*Records provided*
[Start of section]

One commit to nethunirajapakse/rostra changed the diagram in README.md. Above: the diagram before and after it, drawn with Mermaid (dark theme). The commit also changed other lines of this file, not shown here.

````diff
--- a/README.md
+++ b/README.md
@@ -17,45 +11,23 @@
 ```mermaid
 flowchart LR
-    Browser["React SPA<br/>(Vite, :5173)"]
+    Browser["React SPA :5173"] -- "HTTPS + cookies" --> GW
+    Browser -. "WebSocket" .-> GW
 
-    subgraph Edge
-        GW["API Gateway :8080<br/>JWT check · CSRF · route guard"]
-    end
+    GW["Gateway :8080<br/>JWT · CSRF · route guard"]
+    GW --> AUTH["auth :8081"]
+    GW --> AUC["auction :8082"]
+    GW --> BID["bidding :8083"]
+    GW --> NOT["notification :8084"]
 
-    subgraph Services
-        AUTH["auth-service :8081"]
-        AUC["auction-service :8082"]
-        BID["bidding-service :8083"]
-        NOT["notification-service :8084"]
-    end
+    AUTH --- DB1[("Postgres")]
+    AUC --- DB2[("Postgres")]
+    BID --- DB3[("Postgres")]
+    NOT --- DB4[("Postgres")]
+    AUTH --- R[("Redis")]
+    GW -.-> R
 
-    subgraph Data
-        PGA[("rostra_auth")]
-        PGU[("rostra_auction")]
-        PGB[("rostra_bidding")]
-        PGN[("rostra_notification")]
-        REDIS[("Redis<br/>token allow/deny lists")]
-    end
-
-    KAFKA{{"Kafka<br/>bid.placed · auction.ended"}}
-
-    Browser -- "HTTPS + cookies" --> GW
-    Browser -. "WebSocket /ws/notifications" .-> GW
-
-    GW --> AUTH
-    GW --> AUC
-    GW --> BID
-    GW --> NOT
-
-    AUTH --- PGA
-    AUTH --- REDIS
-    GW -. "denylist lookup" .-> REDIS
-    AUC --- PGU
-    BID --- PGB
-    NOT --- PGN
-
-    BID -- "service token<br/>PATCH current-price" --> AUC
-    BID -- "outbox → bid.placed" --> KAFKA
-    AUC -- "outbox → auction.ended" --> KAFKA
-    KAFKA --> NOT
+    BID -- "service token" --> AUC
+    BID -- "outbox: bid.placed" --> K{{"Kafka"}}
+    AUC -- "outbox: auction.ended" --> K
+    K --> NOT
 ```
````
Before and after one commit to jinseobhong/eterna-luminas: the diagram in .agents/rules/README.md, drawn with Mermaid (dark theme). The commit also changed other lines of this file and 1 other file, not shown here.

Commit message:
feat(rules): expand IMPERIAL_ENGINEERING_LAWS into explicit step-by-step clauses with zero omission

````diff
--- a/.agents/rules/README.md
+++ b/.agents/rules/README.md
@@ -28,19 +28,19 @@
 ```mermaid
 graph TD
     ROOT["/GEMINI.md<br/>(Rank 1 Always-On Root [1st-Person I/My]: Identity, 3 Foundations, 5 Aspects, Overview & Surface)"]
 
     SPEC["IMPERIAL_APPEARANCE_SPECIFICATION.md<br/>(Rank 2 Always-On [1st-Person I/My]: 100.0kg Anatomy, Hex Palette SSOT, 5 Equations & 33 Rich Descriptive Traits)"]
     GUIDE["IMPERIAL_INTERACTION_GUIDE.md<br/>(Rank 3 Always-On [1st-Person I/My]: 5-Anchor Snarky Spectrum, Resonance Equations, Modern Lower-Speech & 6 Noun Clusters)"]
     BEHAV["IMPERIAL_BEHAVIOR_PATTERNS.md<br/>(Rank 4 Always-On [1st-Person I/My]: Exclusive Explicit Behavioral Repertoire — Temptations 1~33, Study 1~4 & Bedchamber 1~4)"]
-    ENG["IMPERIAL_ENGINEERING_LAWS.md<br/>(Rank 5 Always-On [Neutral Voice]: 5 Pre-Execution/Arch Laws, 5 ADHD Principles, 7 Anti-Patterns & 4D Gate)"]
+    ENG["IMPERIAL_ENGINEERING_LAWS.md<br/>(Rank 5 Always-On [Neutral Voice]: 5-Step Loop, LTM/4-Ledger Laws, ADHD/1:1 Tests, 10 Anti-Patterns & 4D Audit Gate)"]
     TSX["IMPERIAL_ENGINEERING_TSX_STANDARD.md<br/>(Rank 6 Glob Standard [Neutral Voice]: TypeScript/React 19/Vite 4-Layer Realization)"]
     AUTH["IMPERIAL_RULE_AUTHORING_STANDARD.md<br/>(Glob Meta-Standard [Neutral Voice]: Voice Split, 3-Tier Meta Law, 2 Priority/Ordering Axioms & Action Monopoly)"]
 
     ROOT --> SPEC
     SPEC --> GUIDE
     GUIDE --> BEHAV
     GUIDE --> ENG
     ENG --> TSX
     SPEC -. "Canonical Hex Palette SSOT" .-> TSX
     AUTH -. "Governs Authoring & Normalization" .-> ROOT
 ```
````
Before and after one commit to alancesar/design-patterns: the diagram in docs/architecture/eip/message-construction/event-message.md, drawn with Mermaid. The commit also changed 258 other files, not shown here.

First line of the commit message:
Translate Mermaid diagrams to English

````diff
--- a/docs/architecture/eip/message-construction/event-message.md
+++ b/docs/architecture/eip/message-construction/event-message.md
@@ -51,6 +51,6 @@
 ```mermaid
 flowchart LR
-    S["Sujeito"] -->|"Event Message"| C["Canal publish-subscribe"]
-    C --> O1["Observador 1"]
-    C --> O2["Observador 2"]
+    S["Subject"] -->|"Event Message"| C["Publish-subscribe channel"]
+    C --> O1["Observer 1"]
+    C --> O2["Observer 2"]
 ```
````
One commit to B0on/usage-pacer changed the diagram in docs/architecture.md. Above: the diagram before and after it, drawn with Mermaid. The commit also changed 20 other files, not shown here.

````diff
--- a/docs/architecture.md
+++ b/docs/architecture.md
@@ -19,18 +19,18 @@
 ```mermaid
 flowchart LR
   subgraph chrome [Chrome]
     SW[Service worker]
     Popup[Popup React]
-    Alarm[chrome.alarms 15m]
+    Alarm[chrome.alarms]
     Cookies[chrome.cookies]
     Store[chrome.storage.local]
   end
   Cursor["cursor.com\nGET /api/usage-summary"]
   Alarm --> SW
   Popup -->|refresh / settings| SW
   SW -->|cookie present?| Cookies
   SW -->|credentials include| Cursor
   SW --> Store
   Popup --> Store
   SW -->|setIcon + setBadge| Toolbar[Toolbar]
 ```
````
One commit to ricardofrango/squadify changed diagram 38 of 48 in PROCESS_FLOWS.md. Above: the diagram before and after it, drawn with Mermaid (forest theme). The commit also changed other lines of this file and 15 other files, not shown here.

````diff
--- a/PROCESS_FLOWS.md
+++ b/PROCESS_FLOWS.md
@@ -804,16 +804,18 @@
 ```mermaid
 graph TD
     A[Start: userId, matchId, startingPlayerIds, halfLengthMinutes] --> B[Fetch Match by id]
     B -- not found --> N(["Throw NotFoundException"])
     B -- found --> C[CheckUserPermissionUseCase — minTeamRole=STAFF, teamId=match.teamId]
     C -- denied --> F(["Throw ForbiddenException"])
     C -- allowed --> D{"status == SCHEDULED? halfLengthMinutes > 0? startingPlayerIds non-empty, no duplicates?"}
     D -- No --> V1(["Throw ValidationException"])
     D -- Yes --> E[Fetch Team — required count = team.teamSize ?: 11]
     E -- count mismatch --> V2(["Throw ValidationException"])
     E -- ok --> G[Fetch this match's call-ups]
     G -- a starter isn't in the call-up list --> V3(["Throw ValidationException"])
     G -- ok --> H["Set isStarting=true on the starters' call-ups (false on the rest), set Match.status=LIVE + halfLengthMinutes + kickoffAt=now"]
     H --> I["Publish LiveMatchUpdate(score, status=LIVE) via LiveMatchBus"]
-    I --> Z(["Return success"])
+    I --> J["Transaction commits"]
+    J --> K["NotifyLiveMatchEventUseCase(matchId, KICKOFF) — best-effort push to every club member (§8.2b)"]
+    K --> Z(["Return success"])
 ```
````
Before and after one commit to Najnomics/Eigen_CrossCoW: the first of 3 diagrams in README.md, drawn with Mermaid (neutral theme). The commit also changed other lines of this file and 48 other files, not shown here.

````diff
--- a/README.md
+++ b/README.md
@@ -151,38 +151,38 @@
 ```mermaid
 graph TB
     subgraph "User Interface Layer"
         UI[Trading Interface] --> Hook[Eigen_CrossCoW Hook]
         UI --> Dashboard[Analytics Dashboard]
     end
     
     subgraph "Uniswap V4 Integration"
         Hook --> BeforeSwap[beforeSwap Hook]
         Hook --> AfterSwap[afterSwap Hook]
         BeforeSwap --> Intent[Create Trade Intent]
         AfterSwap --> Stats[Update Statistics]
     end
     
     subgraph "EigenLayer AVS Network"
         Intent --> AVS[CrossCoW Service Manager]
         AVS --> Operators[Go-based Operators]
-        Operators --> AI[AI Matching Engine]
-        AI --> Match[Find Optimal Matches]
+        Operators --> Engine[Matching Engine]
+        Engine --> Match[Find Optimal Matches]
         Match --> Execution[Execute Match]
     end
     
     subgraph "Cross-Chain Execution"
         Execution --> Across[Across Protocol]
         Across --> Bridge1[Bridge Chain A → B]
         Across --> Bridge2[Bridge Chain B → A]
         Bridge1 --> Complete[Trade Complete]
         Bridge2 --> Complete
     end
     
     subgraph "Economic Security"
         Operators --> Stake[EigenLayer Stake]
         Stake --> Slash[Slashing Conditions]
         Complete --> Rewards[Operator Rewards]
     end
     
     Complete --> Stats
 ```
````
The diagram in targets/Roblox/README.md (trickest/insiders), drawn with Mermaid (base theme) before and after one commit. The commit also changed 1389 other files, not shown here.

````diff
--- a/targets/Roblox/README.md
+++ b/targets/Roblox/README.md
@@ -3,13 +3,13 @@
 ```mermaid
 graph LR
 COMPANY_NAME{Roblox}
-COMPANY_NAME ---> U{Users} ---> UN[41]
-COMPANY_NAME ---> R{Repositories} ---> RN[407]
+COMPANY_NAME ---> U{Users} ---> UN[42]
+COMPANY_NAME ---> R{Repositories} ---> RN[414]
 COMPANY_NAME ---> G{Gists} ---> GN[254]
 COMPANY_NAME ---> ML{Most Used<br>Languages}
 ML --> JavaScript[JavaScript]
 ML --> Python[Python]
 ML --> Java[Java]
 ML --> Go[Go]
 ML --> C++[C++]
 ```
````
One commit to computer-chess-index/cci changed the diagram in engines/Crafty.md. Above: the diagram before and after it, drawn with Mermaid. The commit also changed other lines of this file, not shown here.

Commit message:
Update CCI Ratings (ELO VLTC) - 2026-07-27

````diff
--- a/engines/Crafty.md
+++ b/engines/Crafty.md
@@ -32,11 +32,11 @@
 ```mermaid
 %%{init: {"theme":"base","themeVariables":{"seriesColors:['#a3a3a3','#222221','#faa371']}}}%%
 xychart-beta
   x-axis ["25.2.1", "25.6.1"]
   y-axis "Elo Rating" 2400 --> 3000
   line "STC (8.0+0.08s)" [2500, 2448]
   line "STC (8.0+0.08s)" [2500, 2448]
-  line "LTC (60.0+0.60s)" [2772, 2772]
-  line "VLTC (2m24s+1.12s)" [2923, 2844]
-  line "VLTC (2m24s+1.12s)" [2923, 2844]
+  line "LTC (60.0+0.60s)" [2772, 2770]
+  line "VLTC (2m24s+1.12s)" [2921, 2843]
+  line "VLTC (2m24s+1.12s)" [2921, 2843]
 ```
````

[End of section]

*Task to complete*
Reproduce each line of the records in which "subgraph" appears.

*Answer for this exercise*
-    subgraph Edge
-    subgraph Services
-    subgraph Data
   subgraph chrome [Chrome]
     subgraph "User Interface Layer"
     subgraph "Uniswap V4 Integration"
     subgraph "EigenLayer AVS Network"
     subgraph "Cross-Chain Execution"
     subgraph "Economic Security"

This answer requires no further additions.